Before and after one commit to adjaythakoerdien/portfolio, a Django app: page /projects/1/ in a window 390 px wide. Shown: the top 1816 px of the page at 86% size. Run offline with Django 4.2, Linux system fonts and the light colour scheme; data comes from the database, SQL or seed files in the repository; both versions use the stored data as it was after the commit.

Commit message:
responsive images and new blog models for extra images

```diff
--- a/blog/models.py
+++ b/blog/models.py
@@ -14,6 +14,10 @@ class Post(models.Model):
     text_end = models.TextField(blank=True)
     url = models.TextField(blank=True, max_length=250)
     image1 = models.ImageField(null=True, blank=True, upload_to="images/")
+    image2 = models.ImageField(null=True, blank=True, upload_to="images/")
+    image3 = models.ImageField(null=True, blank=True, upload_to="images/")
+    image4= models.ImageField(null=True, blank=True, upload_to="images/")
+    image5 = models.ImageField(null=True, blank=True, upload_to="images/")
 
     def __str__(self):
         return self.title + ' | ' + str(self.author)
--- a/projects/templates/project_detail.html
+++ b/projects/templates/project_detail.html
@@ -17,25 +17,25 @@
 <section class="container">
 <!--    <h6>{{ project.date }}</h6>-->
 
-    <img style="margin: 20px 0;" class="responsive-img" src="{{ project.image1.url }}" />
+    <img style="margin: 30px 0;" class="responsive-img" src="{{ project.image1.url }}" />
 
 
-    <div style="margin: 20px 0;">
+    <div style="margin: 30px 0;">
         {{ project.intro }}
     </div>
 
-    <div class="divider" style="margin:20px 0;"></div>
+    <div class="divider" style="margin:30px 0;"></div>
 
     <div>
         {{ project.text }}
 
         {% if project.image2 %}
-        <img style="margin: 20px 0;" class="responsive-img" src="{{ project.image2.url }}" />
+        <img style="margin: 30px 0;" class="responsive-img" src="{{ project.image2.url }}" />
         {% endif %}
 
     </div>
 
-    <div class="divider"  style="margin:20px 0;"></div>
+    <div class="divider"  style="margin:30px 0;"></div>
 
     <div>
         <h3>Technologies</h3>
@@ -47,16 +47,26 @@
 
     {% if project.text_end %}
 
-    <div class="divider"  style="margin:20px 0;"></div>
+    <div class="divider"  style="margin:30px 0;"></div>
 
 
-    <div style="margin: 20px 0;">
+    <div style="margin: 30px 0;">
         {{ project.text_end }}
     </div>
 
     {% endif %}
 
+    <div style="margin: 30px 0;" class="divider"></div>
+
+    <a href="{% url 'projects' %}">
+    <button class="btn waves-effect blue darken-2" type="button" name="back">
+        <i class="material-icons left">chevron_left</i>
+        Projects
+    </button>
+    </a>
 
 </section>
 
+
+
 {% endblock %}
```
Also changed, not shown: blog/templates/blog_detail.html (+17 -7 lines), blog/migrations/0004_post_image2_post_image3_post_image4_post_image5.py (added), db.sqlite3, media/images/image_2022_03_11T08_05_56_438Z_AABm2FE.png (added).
==*==
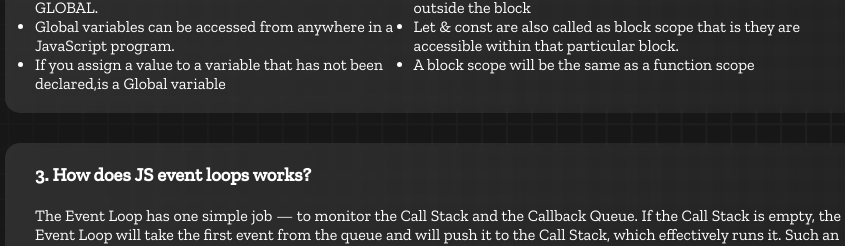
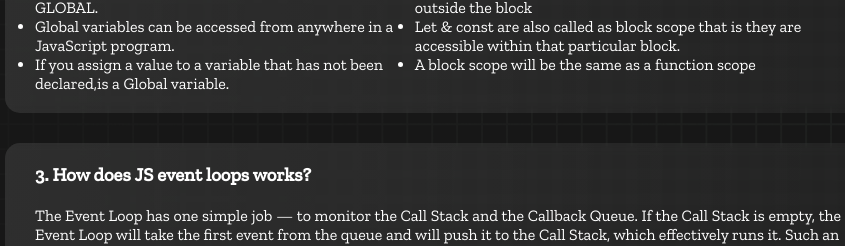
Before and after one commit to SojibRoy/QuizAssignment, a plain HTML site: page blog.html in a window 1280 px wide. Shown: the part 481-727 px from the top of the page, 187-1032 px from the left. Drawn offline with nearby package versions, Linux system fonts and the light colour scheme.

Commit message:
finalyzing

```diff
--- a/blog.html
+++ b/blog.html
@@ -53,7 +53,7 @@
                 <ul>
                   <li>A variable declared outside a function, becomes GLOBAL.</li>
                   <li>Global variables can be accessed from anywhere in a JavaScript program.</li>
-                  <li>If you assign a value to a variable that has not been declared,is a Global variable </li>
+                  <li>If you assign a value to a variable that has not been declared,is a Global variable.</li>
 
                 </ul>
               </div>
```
==*==
→ Exercise goal: Copy out each line of the records where the string "ImageField" appears.

→ Response area:
     image1 = models.ImageField(null=True, blank=True, upload_to="images/")
+    image2 = models.ImageField(null=True, blank=True, upload_to="images/")
+    image3 = models.ImageField(null=True, blank=True, upload_to="images/")
+    image4= models.ImageField(null=True, blank=True, upload_to="images/")
+    image5 = models.ImageField(null=True, blank=True, upload_to="images/")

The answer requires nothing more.